Wealthy families or their advisors rarely appreciate hearing the term “generation-skipping transfer tax” (GSTT) The nuances of this specific tax law can be quite complicated, but there’s a reason for it: families and individuals often enjoy giving from one generation to the next, and the GSTT offers a fixed rate that ensures such gifts are taxed appropriately.
There is a recent study from Boston College’s Center on Wealth and Philanthropy, an estimated $59 trillion will be transferred from 2007 to 2061. While not all of that is subject to the GSTT, it does illustrate how important such a tax is today – and will become for the future (simplistically thinking about our federal deficit and the upward trending expectations for servicing our debt through higher taxes—the government will get their cut!).
This report also found that heirs via estates stand to inherit somewhere in the neighborhood of $36 trillion over that time frame, with federal estate taxes estimated around $5.6 trillion.
The problem with the GSTT?
The GSTT is one of the least-liked taxes in the U.S. tax code for a reason. It is incredibly confusing not just for families, but for many financial professionals as well. The importance for having the right team of professionals in place is critical, since it can directly affect estate planning for the wealthy.

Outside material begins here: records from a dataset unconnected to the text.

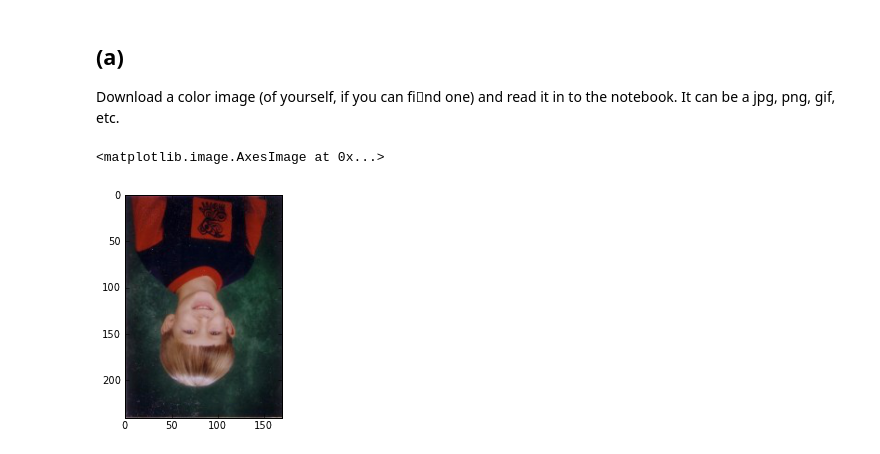
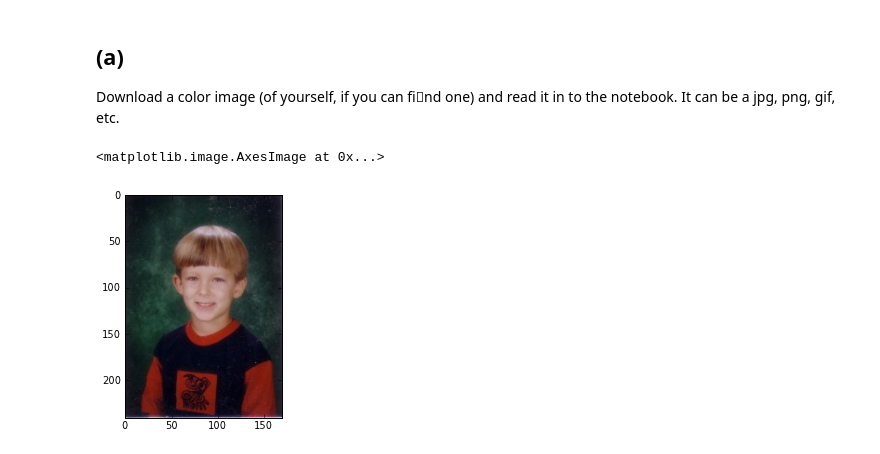
Before and after one commit to ssteeper/PHYS-202-13, a Jupyter notebook: week2/numpy ex1.ipynb, the cells around one changed output. Cells and saved outputs as stored; diff of their text form; code cells hidden in the pictures.

Commit message:
finishing numpyex1 at home

```diff
--- a/week2/numpy ex1.ipynb
+++ b/week2/numpy ex1.ipynb
@@ -272,8 +272,13 @@
 It can be a jpg, png, gif, etc.
-# %%
-img = imread('/Network/Servers/cp-file-home.cp-calpoly.edu/studentHome$/user/ssteeper/Desktop/stan.jpg'
-)
-imshow(img)
-# %% [output]
-<matplotlib.image.AxesImage at 0x...>
-[figure, removed]
+# %%
+from Image import *
+from numpy import *
+
+img = imread('/home/ssteeper/Pictures/stan.jpg'
+)
+img = rot90(img)
+img = rot90(img)
+imshow(img)
+# %% [output]
+<matplotlib.image.AxesImage at 0x...>
+[figure, added]
```
Also changed, not shown: parts of 9 cells of this notebook, 1 other file.
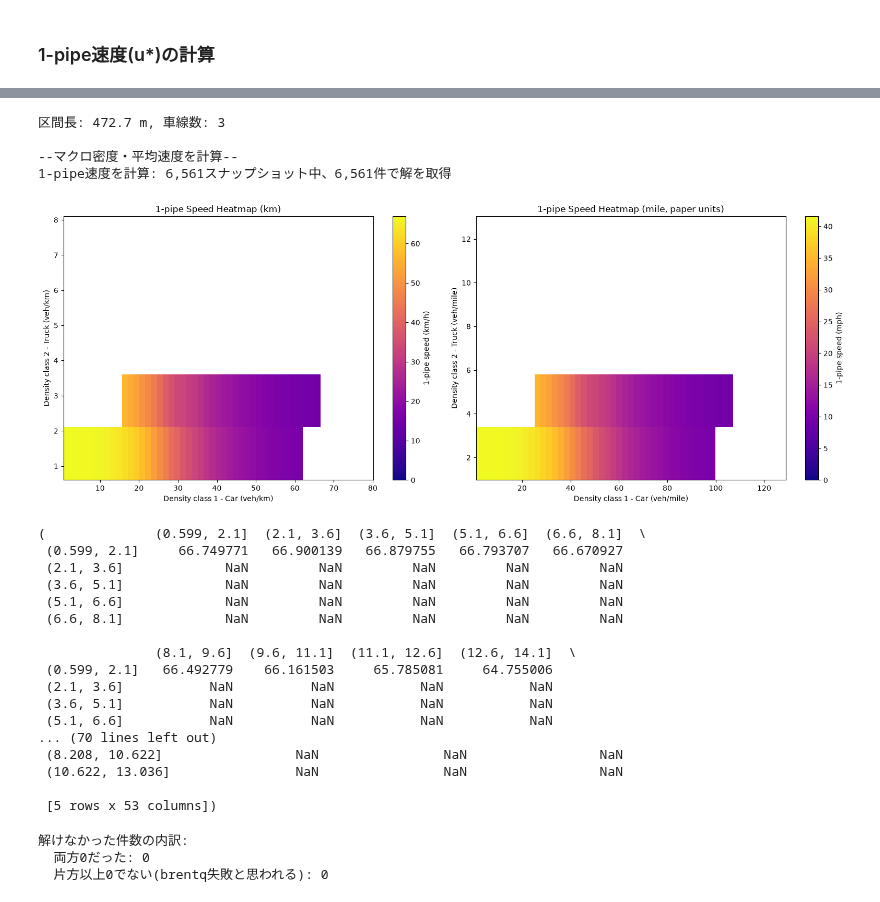
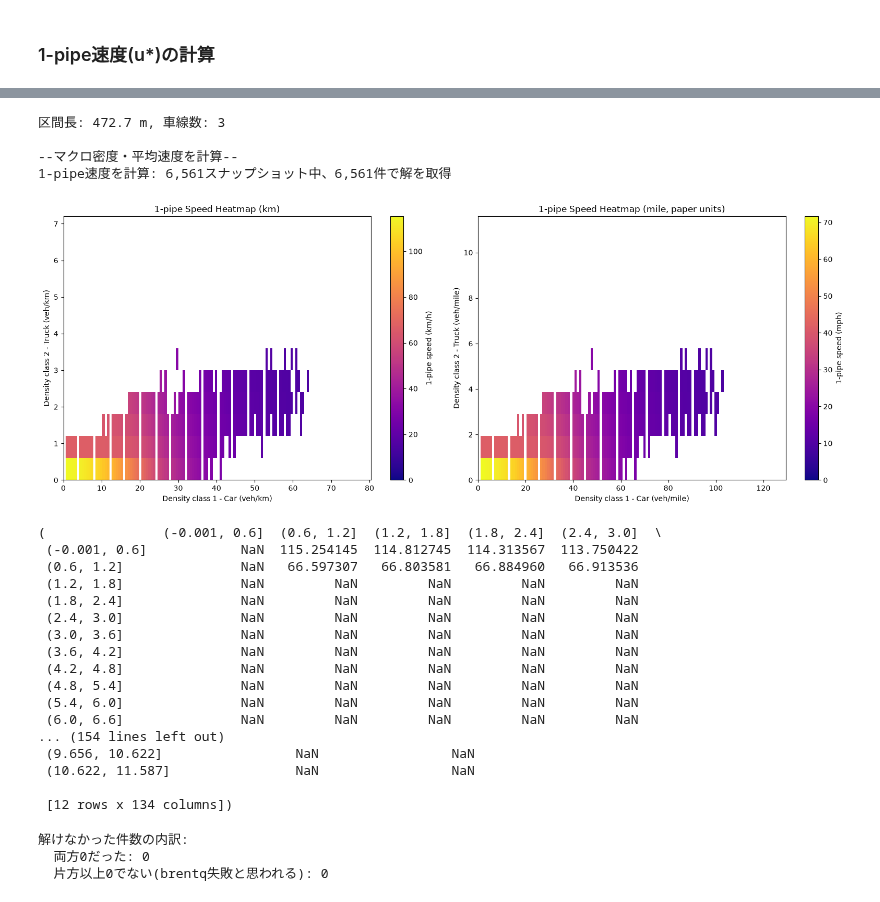
Before and after one commit to tenn0126/Game_Theory_Algorithm, a Jupyter notebook: notebooks/03_cooperation_surplus.ipynb, the cells around one changed output, grey strips where cells are left out. Cells and saved outputs as stored; diff of their text form; code cells hidden in the pictures.

```diff
--- a/notebooks/03_cooperation_surplus.ipynb
+++ b/notebooks/03_cooperation_surplus.ipynb
@@ -331,12 +331,20 @@ def compute_1pipe_speed_for_snapshots(df_macro, car_params, truck_params, a2, b1
     pivot = df_macro.pivot_table(
         index=['time_period', 'Global_Time'],#timeperiodとGlobal_Timeが同じなら同じ行にまとめる
         columns='v_Class',#クラスを新たな列名にする
-        values='density_veh_km'#その時の密度を入れる
-    ).rename(columns={car_class: 'rho1', truck_class: 'rho2'})#列名をわかりやすくする
+        values=['density_veh_km', 'speed_kmh']#その時の密度を入れる
+    )
 
-    #片方のクラスがないスナップショットはnanでは困るので0として扱う
+    #2段の列名を1段のわかりやすい名前に変換
+    col_map = {
+        ('density_veh_km', car_class): 'rho1',
+        ('density_veh_km', truck_class): 'rho2',
+        ('speed_kmh', car_class): 'u1_obs',    #車の観測平均速度 ũ1
+        ('speed_kmh', truck_class): 'u2_obs',  #トラックの観測平均速度 ũ2
+    }
+    pivot.columns = [col_map[c] for c in pivot.columns]
+
+    #密度は「いない=0」でよいが、速度は「いない=定義できない」のでNaNのまま残す
     pivot[['rho1', 'rho2']] = pivot[['rho1', 'rho2']].fillna(0.0)
-    #インデックスを普通の行に戻す
     pivot = pivot.reset_index()
 
     #1行ずつ1-pipe速度を計算する関数
@@ -478,38 +486,38 @@ plot_1pipe_speed_heatmap(df_1pipe_full_data, bin_width1=1.5, bin_width2=1.5,max_
 # %%
 #プロット
 df_macro_data = compute_macroscopic_data(df_final, lanes=(2, 3, 4), classes=(2, 3), snapshot_step_frames=5 ,L_m=None)
 df_macro_data.head()
 df_1pipe_filtereddata = compute_1pipe_speed_for_snapshots(
     df_macro_data,
     car_params=results_cc_strong_constraint,
     truck_params=results_tt_strong_constraint,
     a2=results_a2_paper_km['scaling_param'],
     b1=results_b1_paper_km['scaling_param'],
 )
-plot_1pipe_speed_heatmap(df_1pipe_filtereddata, bin_width1=1.5, bin_width2=1.5,max_rho1=80, max_rho2=7,min_count=3)
+plot_1pipe_speed_heatmap(df_1pipe_filtereddata, bin_width1=0.6, bin_width2=0.6,max_rho1=80, max_rho2=7,min_count=3)
 # %% [output]
 区間長: 472.7 m, 車線数: 3
 
 --マクロ密度・平均速度を計算--
 1-pipe速度を計算: 6,561スナップショット中、6,561件で解を取得
-[figure, old version]
+[figure, new version]
-(              (0.599, 2.1]  (2.1, 3.6]  (3.6, 5.1]  (5.1, 6.6]  (6.6, 8.1]  \
- (0.599, 2.1]     66.749771   66.900139   66.879755   66.793707   66.670927
- (2.1, 3.6]             NaN         NaN         NaN         NaN         NaN
- (3.6, 5.1]             NaN         NaN         NaN         NaN         NaN
- (5.1, 6.6]             NaN         NaN         NaN         NaN         NaN
- (6.6, 8.1]             NaN         NaN         NaN         NaN         NaN
+(               (-0.001, 0.6]  (0.6, 1.2]  (1.2, 1.8]  (1.8, 2.4]  (2.4, 3.0]  \
+ (-0.001, 0.6]            NaN  115.254145  114.812745  114.313567  113.750422
+ (0.6, 1.2]               NaN   66.597307   66.803581   66.884960   66.913536
+ (1.2, 1.8]               NaN         NaN         NaN         NaN         NaN
+ (1.8, 2.4]               NaN         NaN         NaN         NaN         NaN
+ (2.4, 3.0]               NaN         NaN         NaN         NaN         NaN
+ (3.0, 3.6]               NaN         NaN         NaN         NaN         NaN
+ (3.6, 4.2]               NaN         NaN         NaN         NaN         NaN
+ (4.2, 4.8]               NaN         NaN         NaN         NaN         NaN
+ (4.8, 5.4]               NaN         NaN         NaN         NaN         NaN
+ (5.4, 6.0]               NaN         NaN         NaN         NaN         NaN
+ (6.0, 6.6]               NaN         NaN         NaN         NaN         NaN
+... (154 lines left out)
+ (9.656, 10.622]                 NaN                 NaN
+ (10.622, 11.587]                NaN                 NaN
 
-               (8.1, 9.6]  (9.6, 11.1]  (11.1, 12.6]  (12.6, 14.1]  \
- (0.599, 2.1]   66.492779    66.161503     65.785081     64.755006
- (2.1, 3.6]           NaN          NaN           NaN           NaN
- (3.6, 5.1]           NaN          NaN           NaN           NaN
- (5.1, 6.6]           NaN          NaN           NaN           NaN
-... (70 lines left out)
- (8.208, 10.622]                 NaN                NaN                 NaN
- (10.622, 13.036]                NaN                NaN                 NaN
-
- [5 rows x 53 columns])
+ [12 rows x 134 columns])
 # %%
 failed = df_1pipe_full_data[df_1pipe_full_data['u_1pipe'].isna()]
 print("解けなかった件数の内訳:")
```
Also changed, not shown: parts of 1 cell of this notebook, 2 other files.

The bottom line for GSTT is that all gifts, regardless of which generation is giving to which generation, are taxed equally or fairly. For example, a spouse gifting to another spouse has an unlimited exemption. That spouse then gives to his or her child, which is taxed. Then that child passes the gift on to their child, and tax is collected again, and so on. GSTT comes into play when wealthy families (with estates worth well over the gift tax exemption) skip generations to pass wealth.
So what are a few of the different options that wealthy families might want to consider to minimize or avoid GSTT in a creative, yet tax-compliant way?
- Gift under the lifetime exemption
This option may not be ideal for certain clients, but it does work to avoid the GSTT. Every person has a lifetime exemption, currently at $5.45 million in 2016 ($10.9 million combined for married couples). Only those families with estates valued over $10.9 million (assuming a married couple) will encounter the GSTT.
- Gift on an annual basis up to the exemption limit
Everyone can gift up to $14,000 per year ($28,000 combined for a married couple) without paying the GSTT. For wealthy families, it is possible to slowly dole out gifts on an annual basis over time, instead of waiting until death many years later (when such generosity might be less critical to the heirs).
- Irrevocable trust
Consider establishing an irrevocable trust, with the recipient being someone in a succeeding generation who would typically be subject to the GSTT. If a grandparent established such a trust for the grandchild, it can ensure the inheritance isn’t taxed multiple times by the U.S. government.
While there are other options, these are just a few ways that the GSTT can be avoided. Of course, depending on the next Presidential election, the future might very well include potential legislative changes that could end up evolving GSTT and estate taxes in general. Having the right team of experts in place with the knowledge base and acumen to address such topics as GSTT strategies can be the difference in meeting a wealthy family’s goals and objectives.